Pathogen-Host Defense in the Evolution of Depression: Insights into Epidemiology, Genetics, Bioregional Differences and Female Preponderance.
Neural and behavioral responses after peripheral immune challenge have been observed in numerous studies. The majority of these studies have utilized relatively high doses of lipopolysaccharide (LPS) as the immune stimulant. Little attention has been given to the effects of LPS dose ranges that simulate low grade-inflammation. The current studies were designed to characterize neural and behavioral responses following low-dose LPS stimulation. Results show burrowing and open field activity was significantly impaired following a single i.p. injection of 10, but not 1, μg/kg of LPS. In addition, following repeated 1 μg/kg LPS administration for 10 days, animals showed the progressive development of motor deficits over time. To correlate behavior with CNS activity, cFos activation was determined in the paraventricular nucleus, nucleus of the solitary tract, central amygdaloid nucleus, and ventrolateral medulla. Data revealed there was a dose-dependent activation in all brain areas examined, but only the PVN showed significant activation by low-dose LPS. Additionally, animals that received 1 μg/kg of LPS for 8 days had PVN cFos activation similar to animals that received a single 10 μg/kg LPS injection.
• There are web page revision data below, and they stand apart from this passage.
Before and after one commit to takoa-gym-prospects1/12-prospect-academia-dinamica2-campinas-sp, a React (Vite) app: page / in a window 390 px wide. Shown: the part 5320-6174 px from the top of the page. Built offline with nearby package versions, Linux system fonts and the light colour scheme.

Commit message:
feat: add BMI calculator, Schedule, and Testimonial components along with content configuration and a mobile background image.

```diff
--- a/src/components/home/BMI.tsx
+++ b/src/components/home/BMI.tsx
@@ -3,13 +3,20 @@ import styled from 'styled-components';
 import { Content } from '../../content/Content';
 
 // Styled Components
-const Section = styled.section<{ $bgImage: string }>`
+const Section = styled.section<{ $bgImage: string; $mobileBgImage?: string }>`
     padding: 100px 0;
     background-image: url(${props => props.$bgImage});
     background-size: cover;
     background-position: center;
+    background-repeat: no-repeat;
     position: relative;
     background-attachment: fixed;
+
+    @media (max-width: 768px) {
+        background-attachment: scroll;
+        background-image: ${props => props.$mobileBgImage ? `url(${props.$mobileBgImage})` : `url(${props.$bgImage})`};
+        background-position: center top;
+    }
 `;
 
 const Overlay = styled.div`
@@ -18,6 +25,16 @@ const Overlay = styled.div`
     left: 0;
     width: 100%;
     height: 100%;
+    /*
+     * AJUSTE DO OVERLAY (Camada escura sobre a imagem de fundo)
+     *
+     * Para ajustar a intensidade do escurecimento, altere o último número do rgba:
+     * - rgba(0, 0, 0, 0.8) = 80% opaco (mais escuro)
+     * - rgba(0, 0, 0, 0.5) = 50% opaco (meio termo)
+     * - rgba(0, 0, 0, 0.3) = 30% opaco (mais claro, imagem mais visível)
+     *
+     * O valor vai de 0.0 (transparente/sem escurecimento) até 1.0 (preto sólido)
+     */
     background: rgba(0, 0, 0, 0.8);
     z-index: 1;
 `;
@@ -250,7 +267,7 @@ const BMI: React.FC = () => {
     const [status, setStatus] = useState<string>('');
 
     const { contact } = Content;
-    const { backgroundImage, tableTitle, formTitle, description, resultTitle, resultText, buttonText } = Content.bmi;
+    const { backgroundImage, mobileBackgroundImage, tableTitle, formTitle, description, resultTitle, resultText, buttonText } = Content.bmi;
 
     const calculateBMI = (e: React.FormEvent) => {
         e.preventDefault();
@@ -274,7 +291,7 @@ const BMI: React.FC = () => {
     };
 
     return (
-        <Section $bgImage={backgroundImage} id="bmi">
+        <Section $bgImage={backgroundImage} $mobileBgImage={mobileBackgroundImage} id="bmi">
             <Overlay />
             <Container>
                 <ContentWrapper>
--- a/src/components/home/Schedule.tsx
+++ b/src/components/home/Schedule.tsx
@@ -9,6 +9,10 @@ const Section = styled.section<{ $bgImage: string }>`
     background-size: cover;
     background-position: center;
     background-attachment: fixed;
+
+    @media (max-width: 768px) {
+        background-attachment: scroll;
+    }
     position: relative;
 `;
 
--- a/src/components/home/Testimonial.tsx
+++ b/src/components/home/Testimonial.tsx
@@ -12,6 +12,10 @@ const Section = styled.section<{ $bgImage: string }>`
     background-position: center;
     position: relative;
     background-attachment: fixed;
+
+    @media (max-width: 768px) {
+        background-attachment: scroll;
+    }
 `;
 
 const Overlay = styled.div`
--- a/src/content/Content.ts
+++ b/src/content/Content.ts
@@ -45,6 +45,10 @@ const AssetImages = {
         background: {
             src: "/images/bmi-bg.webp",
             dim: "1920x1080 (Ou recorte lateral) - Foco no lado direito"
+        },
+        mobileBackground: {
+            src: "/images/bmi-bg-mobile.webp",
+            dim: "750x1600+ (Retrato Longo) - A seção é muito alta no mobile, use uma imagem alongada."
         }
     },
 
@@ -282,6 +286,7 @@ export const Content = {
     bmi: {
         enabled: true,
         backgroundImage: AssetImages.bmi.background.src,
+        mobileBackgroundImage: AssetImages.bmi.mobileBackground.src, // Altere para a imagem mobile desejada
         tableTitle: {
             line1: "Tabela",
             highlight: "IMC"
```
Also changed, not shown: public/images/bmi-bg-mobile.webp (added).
These data demonstrate neural and behavior responses can be induced by low-grade inflammation and chronic exposure to sub-threshold levels of LPS can precipitate significantly heightened neural and behavioral responses.